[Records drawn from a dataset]

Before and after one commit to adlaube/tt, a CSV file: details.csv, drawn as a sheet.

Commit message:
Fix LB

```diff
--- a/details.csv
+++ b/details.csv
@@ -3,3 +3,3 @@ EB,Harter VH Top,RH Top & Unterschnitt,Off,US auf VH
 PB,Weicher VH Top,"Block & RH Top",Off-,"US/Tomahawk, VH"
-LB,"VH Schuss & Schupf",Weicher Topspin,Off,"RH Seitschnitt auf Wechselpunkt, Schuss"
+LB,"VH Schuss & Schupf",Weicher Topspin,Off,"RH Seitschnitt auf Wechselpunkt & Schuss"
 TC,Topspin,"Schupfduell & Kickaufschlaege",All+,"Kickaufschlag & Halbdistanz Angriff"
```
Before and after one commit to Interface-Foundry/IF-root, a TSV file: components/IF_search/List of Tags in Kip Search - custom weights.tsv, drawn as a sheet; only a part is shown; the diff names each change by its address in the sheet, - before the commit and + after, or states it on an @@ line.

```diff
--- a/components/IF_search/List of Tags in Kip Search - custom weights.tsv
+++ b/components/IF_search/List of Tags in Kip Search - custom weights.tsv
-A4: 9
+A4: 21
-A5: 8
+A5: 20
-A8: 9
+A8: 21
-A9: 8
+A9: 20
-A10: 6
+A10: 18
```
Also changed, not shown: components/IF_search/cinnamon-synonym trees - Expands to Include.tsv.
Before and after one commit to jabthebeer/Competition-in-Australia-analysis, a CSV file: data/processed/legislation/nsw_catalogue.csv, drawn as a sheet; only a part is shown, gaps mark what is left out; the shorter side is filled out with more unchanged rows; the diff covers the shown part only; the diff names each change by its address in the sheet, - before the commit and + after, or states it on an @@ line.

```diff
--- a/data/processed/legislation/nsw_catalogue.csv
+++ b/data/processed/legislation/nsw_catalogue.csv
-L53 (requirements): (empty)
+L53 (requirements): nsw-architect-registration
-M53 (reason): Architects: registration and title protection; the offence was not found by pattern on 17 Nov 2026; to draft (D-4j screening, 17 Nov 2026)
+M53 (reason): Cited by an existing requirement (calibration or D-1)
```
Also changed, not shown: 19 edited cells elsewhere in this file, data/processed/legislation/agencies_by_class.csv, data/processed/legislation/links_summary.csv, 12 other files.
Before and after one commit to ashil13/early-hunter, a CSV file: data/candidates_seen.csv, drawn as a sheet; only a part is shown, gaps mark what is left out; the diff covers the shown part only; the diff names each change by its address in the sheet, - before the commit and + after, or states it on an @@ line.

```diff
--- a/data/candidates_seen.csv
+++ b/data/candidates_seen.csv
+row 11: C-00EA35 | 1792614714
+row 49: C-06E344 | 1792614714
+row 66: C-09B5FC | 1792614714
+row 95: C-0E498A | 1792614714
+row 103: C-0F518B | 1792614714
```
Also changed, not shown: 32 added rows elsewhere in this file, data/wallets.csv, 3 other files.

Requirement
Copy the records above, keeping each line identical.

Reply
Before and after one commit to adlaube/tt, a CSV file: details.csv, drawn as a sheet.

Commit message:
Fix LB

```diff
--- a/details.csv
+++ b/details.csv
@@ -3,3 +3,3 @@ EB,Harter VH Top,RH Top & Unterschnitt,Off,US auf VH
 PB,Weicher VH Top,"Block & RH Top",Off-,"US/Tomahawk, VH"
-LB,"VH Schuss & Schupf",Weicher Topspin,Off,"RH Seitschnitt auf Wechselpunkt, Schuss"
+LB,"VH Schuss & Schupf",Weicher Topspin,Off,"RH Seitschnitt auf Wechselpunkt & Schuss"
 TC,Topspin,"Schupfduell & Kickaufschlaege",All+,"Kickaufschlag & Halbdistanz Angriff"
```
Before and after one commit to Interface-Foundry/IF-root, a TSV file: components/IF_search/List of Tags in Kip Search - custom weights.tsv, drawn as a sheet; only a part is shown; the diff names each change by its address in the sheet, - before the commit and + after, or states it on an @@ line.

```diff
--- a/components/IF_search/List of Tags in Kip Search - custom weights.tsv
+++ b/components/IF_search/List of Tags in Kip Search - custom weights.tsv
-A4: 9
+A4: 21
-A5: 8
+A5: 20
-A8: 9
+A8: 21
-A9: 8
+A9: 20
-A10: 6
+A10: 18
```
Also changed, not shown: components/IF_search/cinnamon-synonym trees - Expands to Include.tsv.
Before and after one commit to jabthebeer/Competition-in-Australia-analysis, a CSV file: data/processed/legislation/nsw_catalogue.csv, drawn as a sheet; only a part is shown, gaps mark what is left out; the shorter side is filled out with more unchanged rows; the diff covers the shown part only; the diff names each change by its address in the sheet, - before the commit and + after, or states it on an @@ line.

```diff
--- a/data/processed/legislation/nsw_catalogue.csv
+++ b/data/processed/legislation/nsw_catalogue.csv
-L53 (requirements): (empty)
+L53 (requirements): nsw-architect-registration
-M53 (reason): Architects: registration and title protection; the offence was not found by pattern on 17 Nov 2026; to draft (D-4j screening, 17 Nov 2026)
+M53 (reason): Cited by an existing requirement (calibration or D-1)
```
Also changed, not shown: 19 edited cells elsewhere in this file, data/processed/legislation/agencies_by_class.csv, data/processed/legislation/links_summary.csv, 12 other files.
Before and after one commit to ashil13/early-hunter, a CSV file: data/candidates_seen.csv, drawn as a sheet; only a part is shown, gaps mark what is left out; the diff covers the shown part only; the diff names each change by its address in the sheet, - before the commit and + after, or states it on an @@ line.

```diff
--- a/data/candidates_seen.csv
+++ b/data/candidates_seen.csv
+row 11: C-00EA35 | 1792614714
+row 49: C-06E344 | 1792614714
+row 66: C-09B5FC | 1792614714
+row 95: C-0E498A | 1792614714
+row 103: C-0F518B | 1792614714
```
Also changed, not shown: 32 added rows elsewhere in this file, data/wallets.csv, 3 other files.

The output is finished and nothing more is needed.